From there, it took on a life of its own.

The city of Cleveland rallied behind it as the Cavaliers won an NBA championship that ended a 52-year title drought. The Indians rode the wave all the way to a 94-win season. The Indians worked with baseball apparel company 108stitches to print more shirts. Those shirts flew off the team store’s shelves. In August, Napoli donated $120,000 in proceeds from the shirts to Cleveland Clinic Children’s Hospital and VeloSano, a charity bike ride. In September, Napoli and the Indians hosted an actual party (with Napoli) at Progressive Field’s Corner Bar. For a stretch this season, Napoli had the slogan stamped on the barrel of his bat in place of his signature. (Major League Baseball insisted on being party-poopers, asking him not to use the bats and also asking players to stop wearing the shirts during batting practice.)


The clever sign that caught Napoli’s attention ultimately ended up catching fire.

“It was something, when I saw it, it was cool and we were able to spin it off to a charity thing and it ended up being pretty big,” Napoli said.

After being traded from Boston to Texas after the deadline last season, then joining the Rangers for their playoff run, Napoli signed a one-year, $7 million deal with the Indians with the vision that Cleveland was a place he could win. When he got there, he realized the personality that made him a cult-like figure in Boston would eventually became infectious in the Indians clubhouse.

“I like to do things in the community, have fun during the year, try to do different things that include fans,” said Napoli, who had career highs of 34 home runs and 101 RBIs this season. “It just happens to work out that way. I can’t really explain it. I guess it’s just my personality. Come here and try to bring everyone together to have fun and have a good year.”


Around the Indians clubhouse, everything about Napoli was as advertised from the start.

“Believe it or not, he is the party,” outfielder Rajai Davis said, grinning wide and nodding his head. “That is him. That’s just him.”

“The guy’s a stud, man,” said closer Cody Allen. “Not only on the field, but I’ll tell you what, he’s one of those guys that you could be from anywhere in the world, you could have different beliefs, whatever your background is, you’re going to get along with that guy. He’s going to push you, he’s going to make you better. He keeps everything moving in the right direction. He’s a big part of our culture change in the clubhouse.

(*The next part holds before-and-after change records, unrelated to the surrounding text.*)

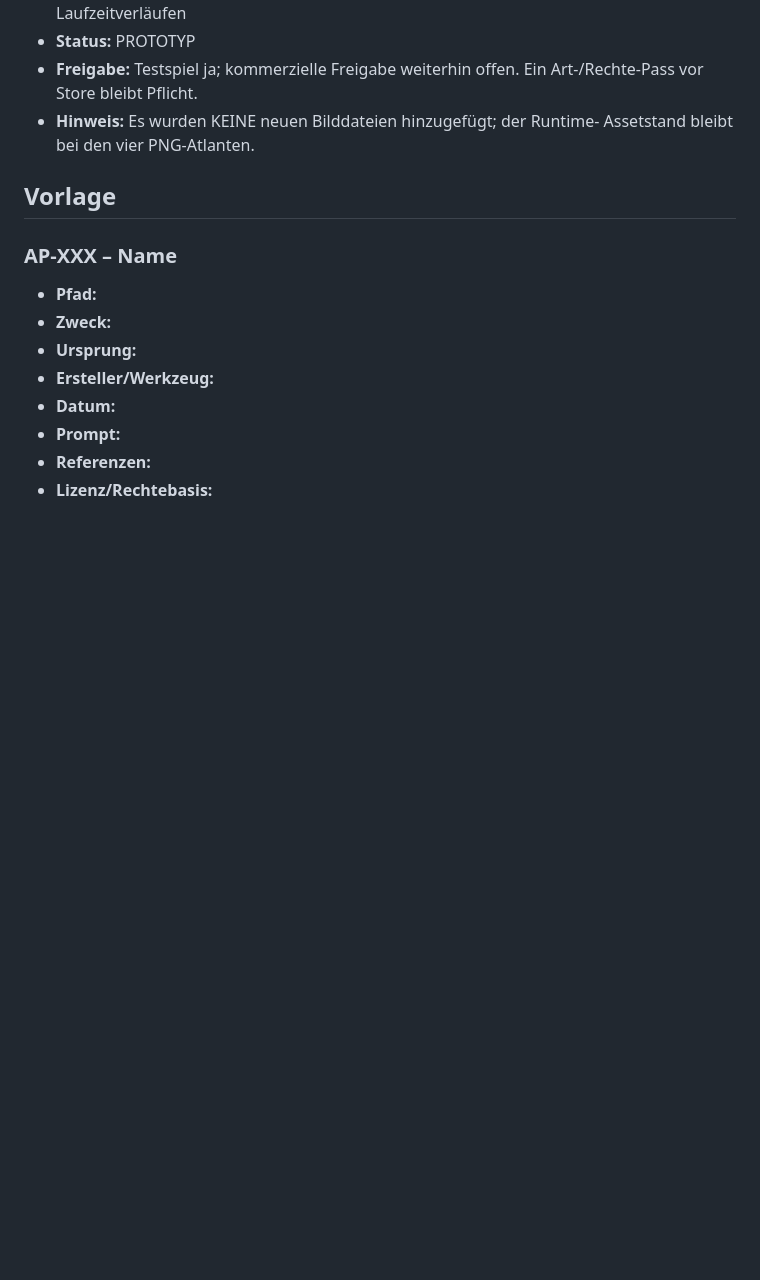
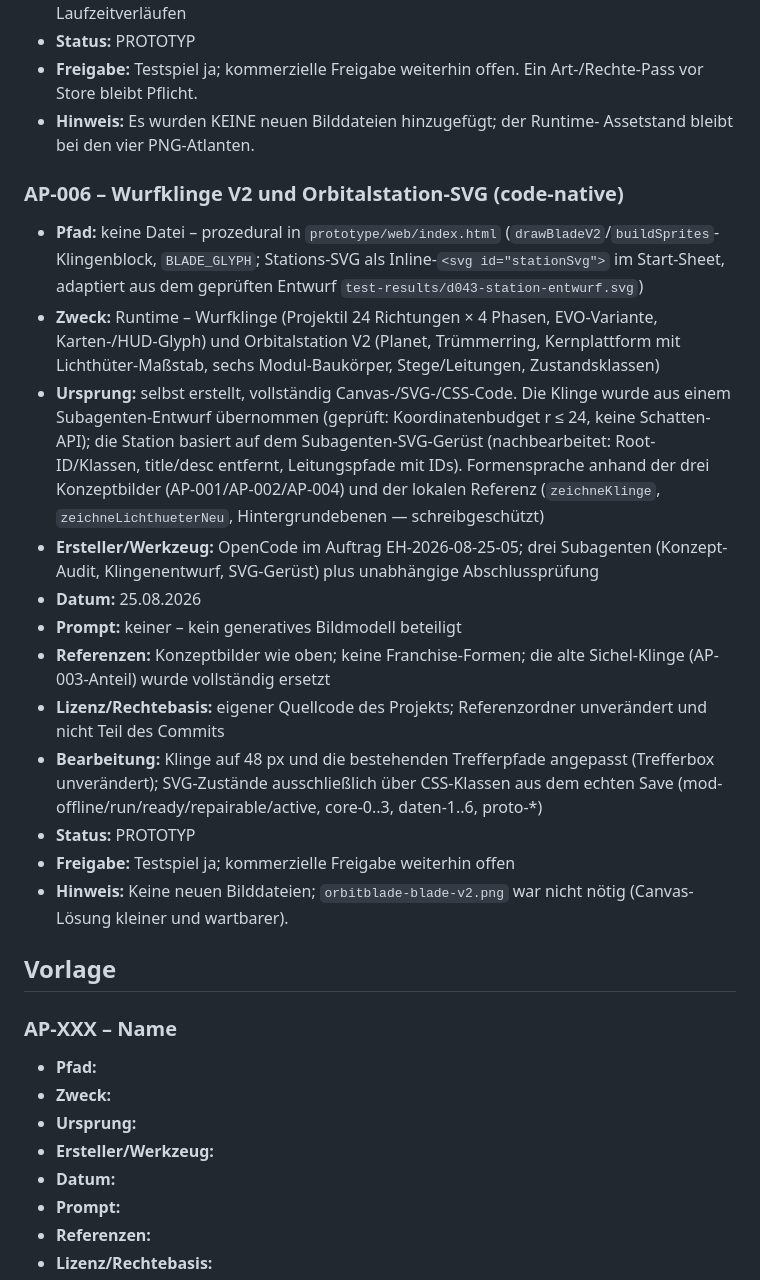
Before and after one commit to driftpine99/EmberHold, a Markdown page: docs/ASSET_PROVENANCE.md, the part around the change. Rendered like a GitHub page; blank space fills up the shorter version.

Commit message:
docs(d043): Arbeitsbericht, Changelog und Asset-Provenanz ergänzen

```diff
--- a/docs/ASSET_PROVENANCE.md
+++ b/docs/ASSET_PROVENANCE.md
@@ -143,6 +143,41 @@ oder die gezielte Imitation lebender Künstler verlangen.
 - **Hinweis:** Es wurden KEINE neuen Bilddateien hinzugefügt; der Runtime-
   Assetstand bleibt bei den vier PNG-Atlanten.
 
+### AP-006 – Wurfklinge V2 und Orbitalstation-SVG (code-native)
+
+- **Pfad:** keine Datei – prozedural in `prototype/web/index.html`
+  (`drawBladeV2`/`buildSprites`-Klingenblock, `BLADE_GLYPH`; Stations-SVG als
+  Inline-`<svg id="stationSvg">` im Start-Sheet, adaptiert aus dem geprüften
+  Entwurf `test-results/d043-station-entwurf.svg`)
+- **Zweck:** Runtime – Wurfklinge (Projektil 24 Richtungen × 4 Phasen,
+  EVO-Variante, Karten-/HUD-Glyph) und Orbitalstation V2 (Planet,
+  Trümmerring, Kernplattform mit Lichthüter-Maßstab, sechs Modul-Baukörper,
+  Stege/Leitungen, Zustandsklassen)
+- **Ursprung:** selbst erstellt, vollständig Canvas-/SVG-/CSS-Code. Die
+  Klinge wurde aus einem Subagenten-Entwurf übernommen (geprüft:
+  Koordinatenbudget r ≤ 24, keine Schatten-API); die Station basiert auf dem
+  Subagenten-SVG-Gerüst (nachbearbeitet: Root-ID/Klassen, title/desc entfernt,
+  Leitungspfade mit IDs). Formensprache anhand der drei Konzeptbilder
+  (AP-001/AP-002/AP-004) und der lokalen Referenz (`zeichneKlinge`,
+  `zeichneLichthueterNeu`, Hintergrundebenen — schreibgeschützt)
+- **Ersteller/Werkzeug:** OpenCode im Auftrag EH-2026-08-25-05; drei
+  Subagenten (Konzept-Audit, Klingenentwurf, SVG-Gerüst) plus unabhängige
+  Abschlussprüfung
+- **Datum:** 25.08.2026
+- **Prompt:** keiner – kein generatives Bildmodell beteiligt
+- **Referenzen:** Konzeptbilder wie oben; keine Franchise-Formen; die alte
+  Sichel-Klinge (AP-003-Anteil) wurde vollständig ersetzt
+- **Lizenz/Rechtebasis:** eigener Quellcode des Projekts; Referenzordner
+  unverändert und nicht Teil des Commits
+- **Bearbeitung:** Klinge auf 48 px und die bestehenden Trefferpfade
+  angepasst (Trefferbox unverändert); SVG-Zustände ausschließlich über
+  CSS-Klassen aus dem echten Save (mod-offline/run/ready/repairable/active,
+  core-0..3, daten-1..6, proto-*)
+- **Status:** PROTOTYP
+- **Freigabe:** Testspiel ja; kommerzielle Freigabe weiterhin offen
+- **Hinweis:** Keine neuen Bilddateien; `orbitblade-blade-v2.png` war nicht
+  nötig (Canvas-Lösung kleiner und wartbarer).
+
 ## Vorlage
 
 ### AP-XXX – Name
```
Also changed, not shown: CHANGELOG.md (+28 -0 lines), docs/WORK_REPORT.md (+134 -176 lines).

“We had a lot of really good guys in this clubhouse already, we’ve had a core group of guys here for a few years now that have done an unbelievable job, but him bringing his experience from different winning organizations and just kind of adding onto that, it’s been a blessing for us to have him.”

Watching Napoli day in, day out, Davis learned as much about the euphoric Napoli that took Boylston viral as he did about the one with a reputation for his relentless work ethic.

For seven of the past nine years, Napoli has been in the postseason. He’s a .248 postseason hitter with seven homers and 27 RBIs.


“He’s that kind of player,” Davis said. “When you’ve been in the playoffs, I don’t know, 10-something years in a row . . . that’s the kind of player you are. You’re a postseason player. You’ve got that label. That’s what he is, so a lot of guys lean on him.”

The Indians have hopes of partying the way Napoli did in 2013.

Davis acknowledged he might not be able to take it to Napoli’s level.

“The odds are probably 1 and 2 billion,” Davis said, laughing. “But I don’t know. I’ve never been in that situation before.”

When Allen thought about it, though, he saw the party for what it was the entire time.

“Honestly, I think this is actually Napoli’s house,” Allen said, opening his arms and looking around the clubhouse. “And I think the party’s here.”

Julian Benbow can be reached at jbenbow@globe.com. Follow him on Twitter @julianbenbow.